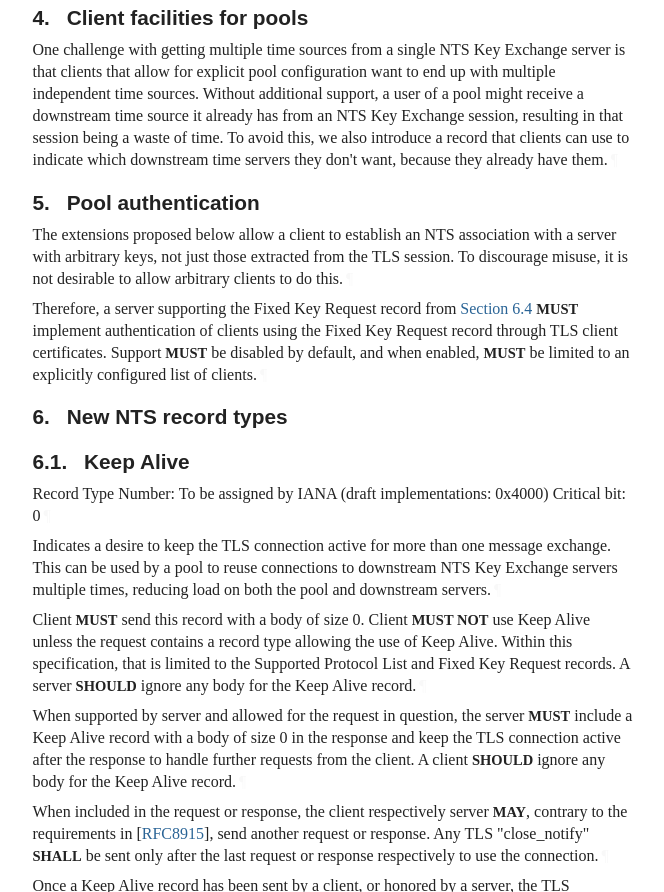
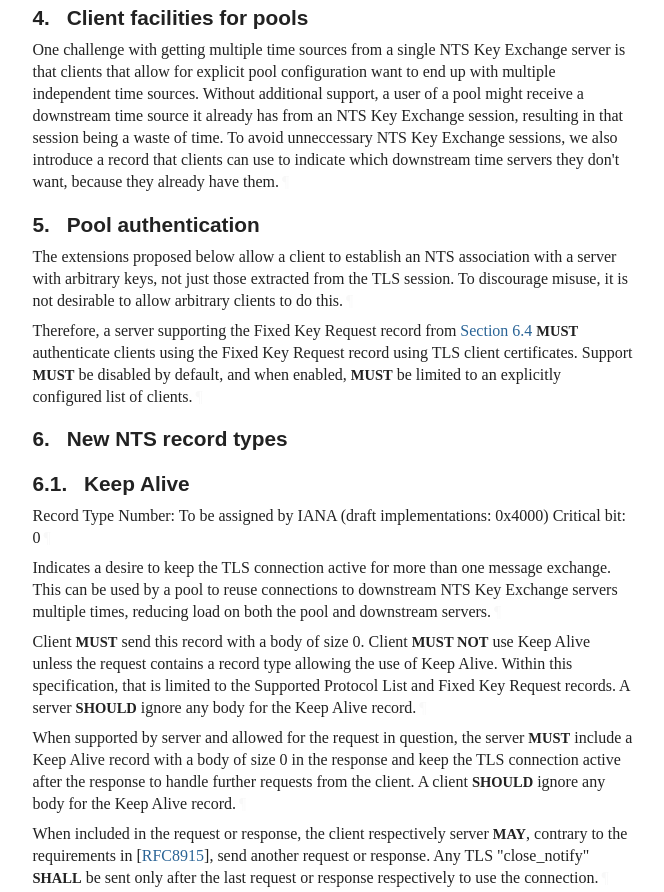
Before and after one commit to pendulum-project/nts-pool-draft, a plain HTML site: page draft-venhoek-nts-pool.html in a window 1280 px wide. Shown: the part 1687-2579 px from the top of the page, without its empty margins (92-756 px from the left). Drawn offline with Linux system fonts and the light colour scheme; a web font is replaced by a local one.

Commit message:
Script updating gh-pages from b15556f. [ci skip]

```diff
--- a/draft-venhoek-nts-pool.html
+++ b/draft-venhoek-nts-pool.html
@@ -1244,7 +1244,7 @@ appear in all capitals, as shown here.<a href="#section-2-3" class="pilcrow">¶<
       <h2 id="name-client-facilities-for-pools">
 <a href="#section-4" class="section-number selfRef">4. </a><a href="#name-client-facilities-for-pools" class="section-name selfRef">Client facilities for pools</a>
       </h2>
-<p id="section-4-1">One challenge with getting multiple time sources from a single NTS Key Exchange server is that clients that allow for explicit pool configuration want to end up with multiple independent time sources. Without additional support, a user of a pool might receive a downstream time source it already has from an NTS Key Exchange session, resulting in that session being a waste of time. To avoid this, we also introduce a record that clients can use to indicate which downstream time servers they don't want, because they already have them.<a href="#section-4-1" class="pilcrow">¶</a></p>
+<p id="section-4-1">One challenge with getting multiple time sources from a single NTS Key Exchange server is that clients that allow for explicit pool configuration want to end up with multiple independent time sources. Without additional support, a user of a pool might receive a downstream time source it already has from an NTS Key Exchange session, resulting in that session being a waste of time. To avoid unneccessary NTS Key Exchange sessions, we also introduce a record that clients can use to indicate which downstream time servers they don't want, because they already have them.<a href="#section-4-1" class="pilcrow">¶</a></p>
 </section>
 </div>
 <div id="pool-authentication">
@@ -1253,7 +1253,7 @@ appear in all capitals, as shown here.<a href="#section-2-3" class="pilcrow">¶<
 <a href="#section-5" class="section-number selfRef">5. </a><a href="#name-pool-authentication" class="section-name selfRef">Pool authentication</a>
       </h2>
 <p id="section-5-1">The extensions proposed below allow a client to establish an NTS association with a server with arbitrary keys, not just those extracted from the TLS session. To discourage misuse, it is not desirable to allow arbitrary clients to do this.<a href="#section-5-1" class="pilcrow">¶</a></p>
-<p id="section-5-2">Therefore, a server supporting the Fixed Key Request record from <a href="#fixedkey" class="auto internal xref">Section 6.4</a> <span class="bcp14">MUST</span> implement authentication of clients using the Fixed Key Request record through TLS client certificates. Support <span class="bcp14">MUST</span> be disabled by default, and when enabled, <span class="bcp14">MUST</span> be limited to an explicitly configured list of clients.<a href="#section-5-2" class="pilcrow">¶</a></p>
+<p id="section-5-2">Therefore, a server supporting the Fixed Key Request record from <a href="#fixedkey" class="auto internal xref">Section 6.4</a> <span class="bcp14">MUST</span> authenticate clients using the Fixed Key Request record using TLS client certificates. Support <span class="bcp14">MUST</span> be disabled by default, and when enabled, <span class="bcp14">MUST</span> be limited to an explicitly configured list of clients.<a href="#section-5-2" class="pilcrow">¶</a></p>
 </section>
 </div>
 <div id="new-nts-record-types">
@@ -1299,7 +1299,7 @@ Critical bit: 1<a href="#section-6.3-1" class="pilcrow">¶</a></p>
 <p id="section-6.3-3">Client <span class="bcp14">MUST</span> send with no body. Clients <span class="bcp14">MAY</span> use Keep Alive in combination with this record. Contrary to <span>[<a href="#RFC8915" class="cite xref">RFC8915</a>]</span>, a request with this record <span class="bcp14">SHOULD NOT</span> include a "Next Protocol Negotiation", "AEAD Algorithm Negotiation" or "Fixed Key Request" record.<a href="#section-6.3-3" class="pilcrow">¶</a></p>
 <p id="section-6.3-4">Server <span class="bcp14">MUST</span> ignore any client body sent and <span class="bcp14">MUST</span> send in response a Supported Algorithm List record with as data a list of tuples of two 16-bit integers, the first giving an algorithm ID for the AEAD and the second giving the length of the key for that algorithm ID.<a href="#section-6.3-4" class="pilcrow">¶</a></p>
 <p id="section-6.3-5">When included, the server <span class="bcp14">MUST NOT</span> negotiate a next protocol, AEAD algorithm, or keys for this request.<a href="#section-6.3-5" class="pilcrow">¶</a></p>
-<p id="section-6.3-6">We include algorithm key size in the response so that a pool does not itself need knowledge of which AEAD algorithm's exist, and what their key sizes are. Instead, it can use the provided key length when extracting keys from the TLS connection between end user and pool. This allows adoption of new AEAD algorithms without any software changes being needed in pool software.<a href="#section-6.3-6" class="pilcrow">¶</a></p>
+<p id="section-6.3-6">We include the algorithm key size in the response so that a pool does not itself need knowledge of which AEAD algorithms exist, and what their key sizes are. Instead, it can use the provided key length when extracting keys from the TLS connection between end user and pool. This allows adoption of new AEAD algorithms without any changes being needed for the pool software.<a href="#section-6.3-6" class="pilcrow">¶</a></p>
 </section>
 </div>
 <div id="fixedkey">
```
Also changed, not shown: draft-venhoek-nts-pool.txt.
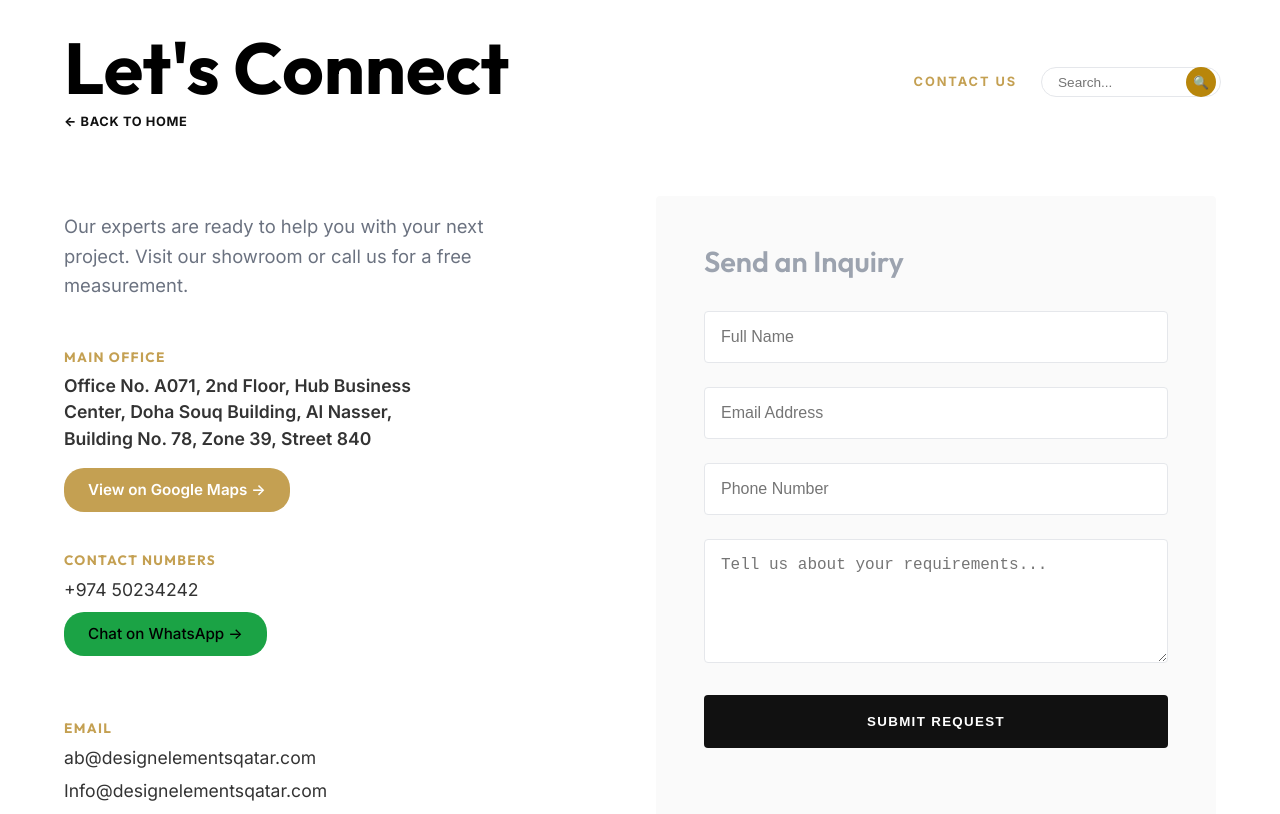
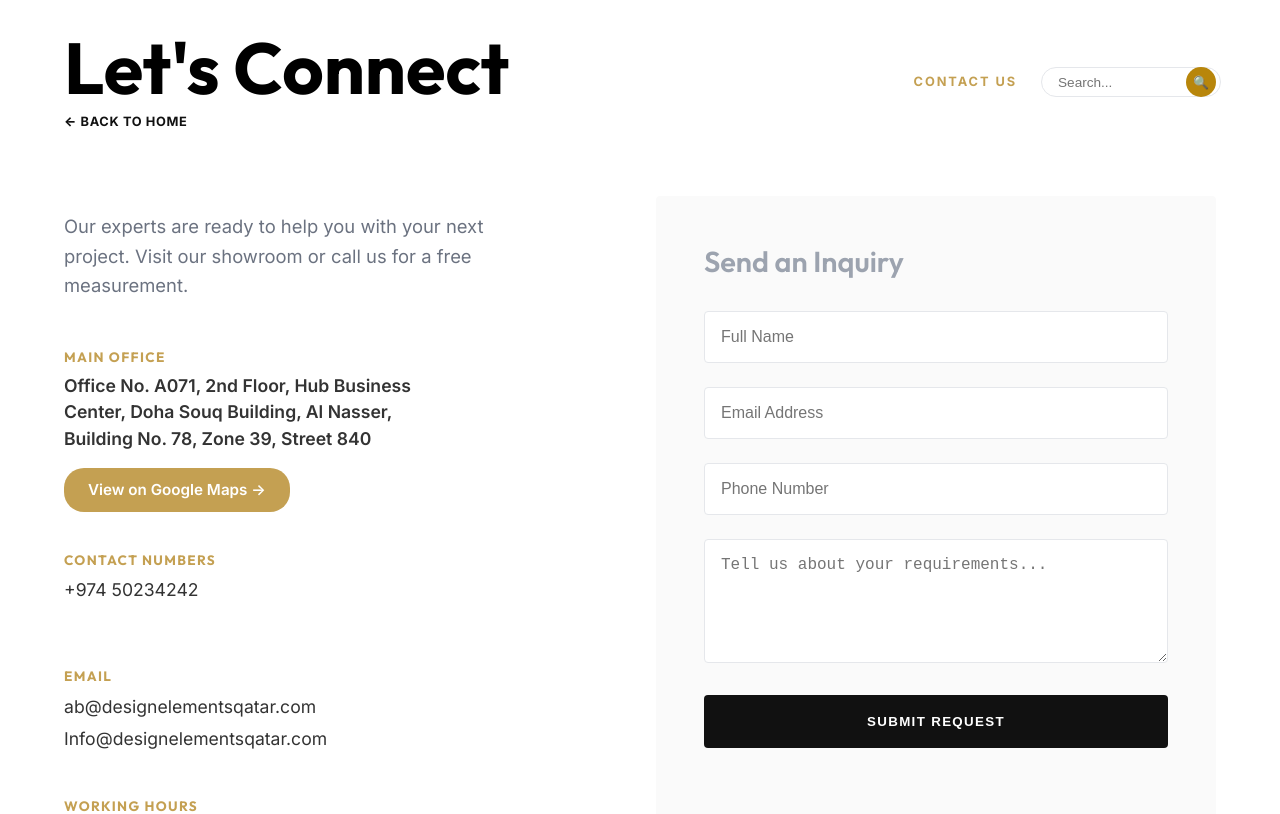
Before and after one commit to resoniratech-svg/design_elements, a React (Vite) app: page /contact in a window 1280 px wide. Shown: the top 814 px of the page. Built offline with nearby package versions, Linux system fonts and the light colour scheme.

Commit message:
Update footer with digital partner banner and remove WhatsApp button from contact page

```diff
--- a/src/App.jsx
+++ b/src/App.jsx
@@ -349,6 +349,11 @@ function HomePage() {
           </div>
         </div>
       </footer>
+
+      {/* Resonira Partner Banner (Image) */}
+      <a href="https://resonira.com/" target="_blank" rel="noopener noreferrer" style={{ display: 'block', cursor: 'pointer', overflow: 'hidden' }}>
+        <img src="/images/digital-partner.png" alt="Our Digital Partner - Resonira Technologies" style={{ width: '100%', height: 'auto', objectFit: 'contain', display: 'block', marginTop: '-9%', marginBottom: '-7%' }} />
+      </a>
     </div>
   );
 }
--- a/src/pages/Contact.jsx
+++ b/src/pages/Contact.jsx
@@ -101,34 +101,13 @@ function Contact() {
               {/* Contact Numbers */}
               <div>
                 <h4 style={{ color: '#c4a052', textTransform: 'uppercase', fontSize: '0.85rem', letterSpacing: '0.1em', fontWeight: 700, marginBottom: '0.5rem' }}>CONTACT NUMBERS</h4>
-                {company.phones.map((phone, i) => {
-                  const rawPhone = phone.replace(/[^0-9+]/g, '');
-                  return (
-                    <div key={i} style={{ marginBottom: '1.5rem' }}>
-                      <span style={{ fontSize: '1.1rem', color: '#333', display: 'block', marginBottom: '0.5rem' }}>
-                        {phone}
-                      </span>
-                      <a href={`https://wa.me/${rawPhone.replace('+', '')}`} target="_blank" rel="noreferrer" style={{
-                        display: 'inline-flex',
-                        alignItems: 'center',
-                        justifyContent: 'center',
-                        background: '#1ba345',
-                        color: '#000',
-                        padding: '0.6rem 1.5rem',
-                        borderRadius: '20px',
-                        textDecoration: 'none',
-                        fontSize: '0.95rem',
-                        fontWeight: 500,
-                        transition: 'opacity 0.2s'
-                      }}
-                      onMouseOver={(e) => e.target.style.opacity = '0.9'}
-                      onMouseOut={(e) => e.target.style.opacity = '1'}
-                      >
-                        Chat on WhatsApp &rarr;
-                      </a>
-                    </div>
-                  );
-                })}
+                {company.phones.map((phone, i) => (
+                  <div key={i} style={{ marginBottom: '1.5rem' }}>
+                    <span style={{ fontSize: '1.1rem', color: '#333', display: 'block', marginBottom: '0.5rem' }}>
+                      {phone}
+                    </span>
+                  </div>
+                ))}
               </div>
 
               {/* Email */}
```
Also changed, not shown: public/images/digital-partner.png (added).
━━━━
__What to do__: Where a line of the records includes "rawPhone", copy it.

__Task answer__:
-                  const rawPhone = phone.replace(/[^0-9+]/g, '');
-                      <a href={`https://wa.me/${rawPhone.replace('+', '')}`} target="_blank" rel="noreferrer" style={{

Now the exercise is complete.